**Activity:** Set down the data below word for word, and leave the images aside.

**Image comparison data:**
========

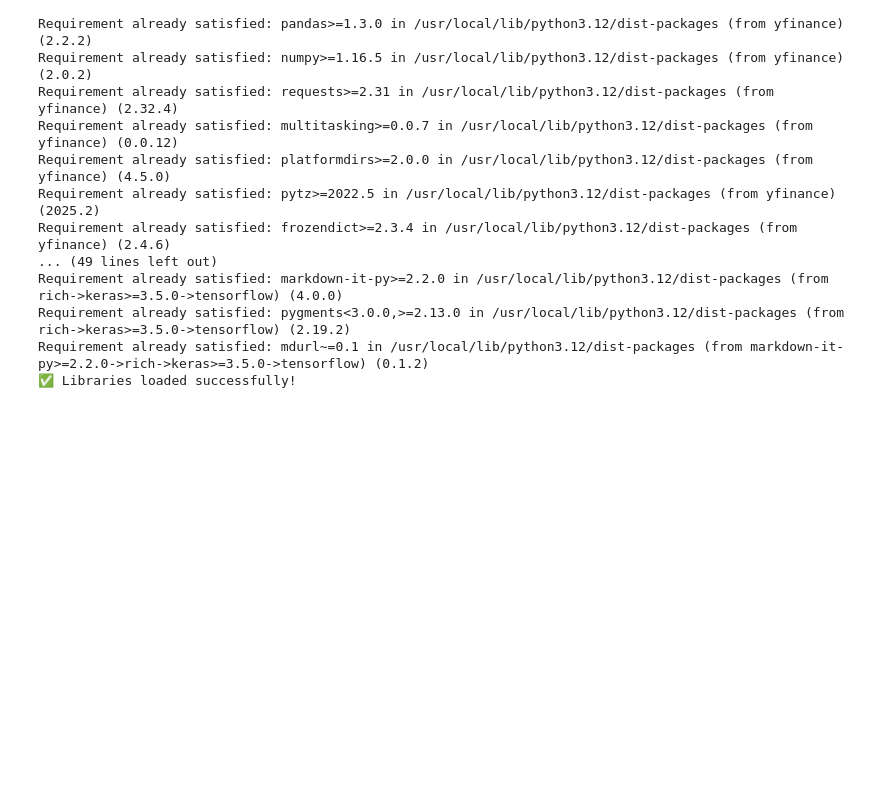
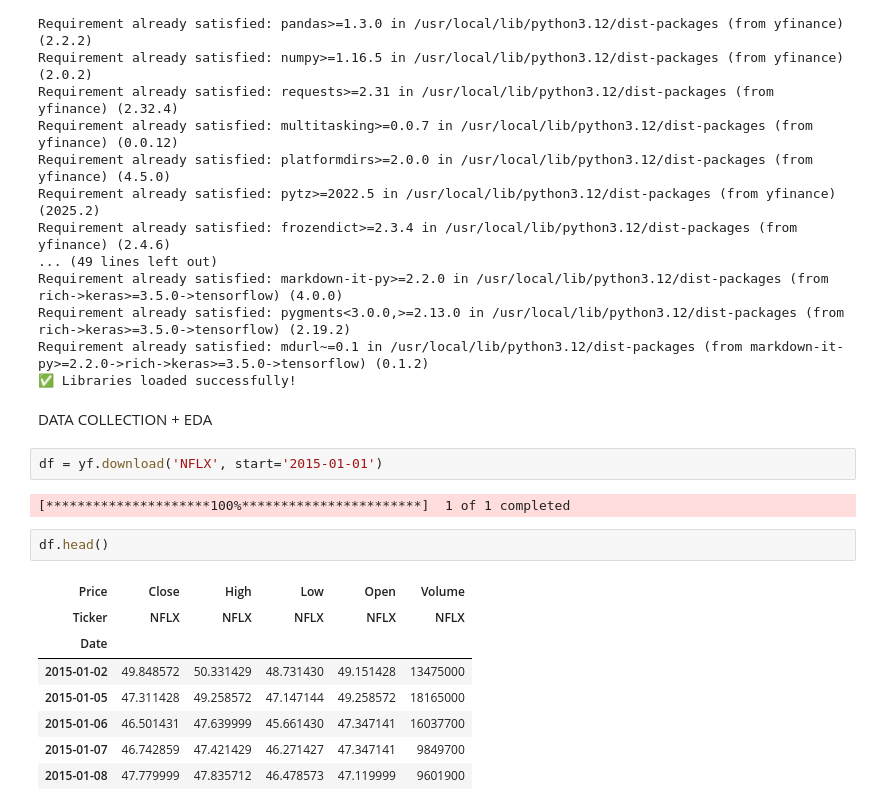
Before and after one commit to shristea31/Netflix-Stock-Predictor, a Jupyter notebook: notebooks/Netflix_Stock_Predictor.ipynb, the cells around one changed output. Saved outputs shown, nothing was run; the diff lists cells and outputs as text; blank space fills up the shorter version.

```diff
--- a/notebooks/Netflix_Stock_Predictor.ipynb
+++ b/notebooks/Netflix_Stock_Predictor.ipynb
@@ -29,3 +29,20 @@ Requirement already satisfied: markdown-it-py>=2.2.0 in /usr/local/lib/python3.1
 Requirement already satisfied: pygments<3.0.0,>=2.13.0 in /usr/local/lib/python3.12/dist-packages (from rich->keras>=3.5.0->tensorflow) (2.19.2)
 Requirement already satisfied: mdurl~=0.1 in /usr/local/lib/python3.12/dist-packages (from markdown-it-py>=2.2.0->rich->keras>=3.5.0->tensorflow) (0.1.2)
 ✅ Libraries loaded successfully!
+# %% [markdown]
+DATA COLLECTION + EDA
+# %%
+df = yf.download('NFLX', start='2015-01-01')
+# %% [output]
+[*********************100%***********************]  1 of 1 completed
+# %%
+df.head()
+# %% [output]
+| Price | Close | High | Low | Open | Volume |
+| Ticker | NFLX | NFLX | NFLX | NFLX | NFLX |
+| Date |  |  |  |  |  |
+| 2015-01-02 | 49.848572 | 50.331429 | 48.731430 | 49.151428 | 13475000 |
+| 2015-01-05 | 47.311428 | 49.258572 | 47.147144 | 49.258572 | 18165000 |
+| 2015-01-06 | 46.501431 | 47.639999 | 45.661430 | 47.347141 | 16037700 |
+| 2015-01-07 | 46.742859 | 47.421429 | 46.271427 | 47.347141 | 9849700 |
+| 2015-01-08 | 47.779999 | 47.835712 | 46.478573 | 47.119999 | 9601900 |
```
Also changed, not shown: parts of 19 cells of this notebook.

========

**Solution to this exercise:**
Before and after one commit to shristea31/Netflix-Stock-Predictor, a Jupyter notebook: notebooks/Netflix_Stock_Predictor.ipynb, the cells around one changed output. Saved outputs shown, nothing was run; the diff lists cells and outputs as text; blank space fills up the shorter version.

```diff
--- a/notebooks/Netflix_Stock_Predictor.ipynb
+++ b/notebooks/Netflix_Stock_Predictor.ipynb
@@ -29,3 +29,20 @@ Requirement already satisfied: markdown-it-py>=2.2.0 in /usr/local/lib/python3.1
 Requirement already satisfied: pygments<3.0.0,>=2.13.0 in /usr/local/lib/python3.12/dist-packages (from rich->keras>=3.5.0->tensorflow) (2.19.2)
 Requirement already satisfied: mdurl~=0.1 in /usr/local/lib/python3.12/dist-packages (from markdown-it-py>=2.2.0->rich->keras>=3.5.0->tensorflow) (0.1.2)
 ✅ Libraries loaded successfully!
+# %% [markdown]
+DATA COLLECTION + EDA
+# %%
+df = yf.download('NFLX', start='2015-01-01')
+# %% [output]
+[*********************100%***********************]  1 of 1 completed
+# %%
+df.head()
+# %% [output]
+| Price | Close | High | Low | Open | Volume |
+| Ticker | NFLX | NFLX | NFLX | NFLX | NFLX |
+| Date |  |  |  |  |  |
+| 2015-01-02 | 49.848572 | 50.331429 | 48.731430 | 49.151428 | 13475000 |
+| 2015-01-05 | 47.311428 | 49.258572 | 47.147144 | 49.258572 | 18165000 |
+| 2015-01-06 | 46.501431 | 47.639999 | 45.661430 | 47.347141 | 16037700 |
+| 2015-01-07 | 46.742859 | 47.421429 | 46.271427 | 47.347141 | 9849700 |
+| 2015-01-08 | 47.779999 | 47.835712 | 46.478573 | 47.119999 | 9601900 |
```
Also changed, not shown: parts of 19 cells of this notebook.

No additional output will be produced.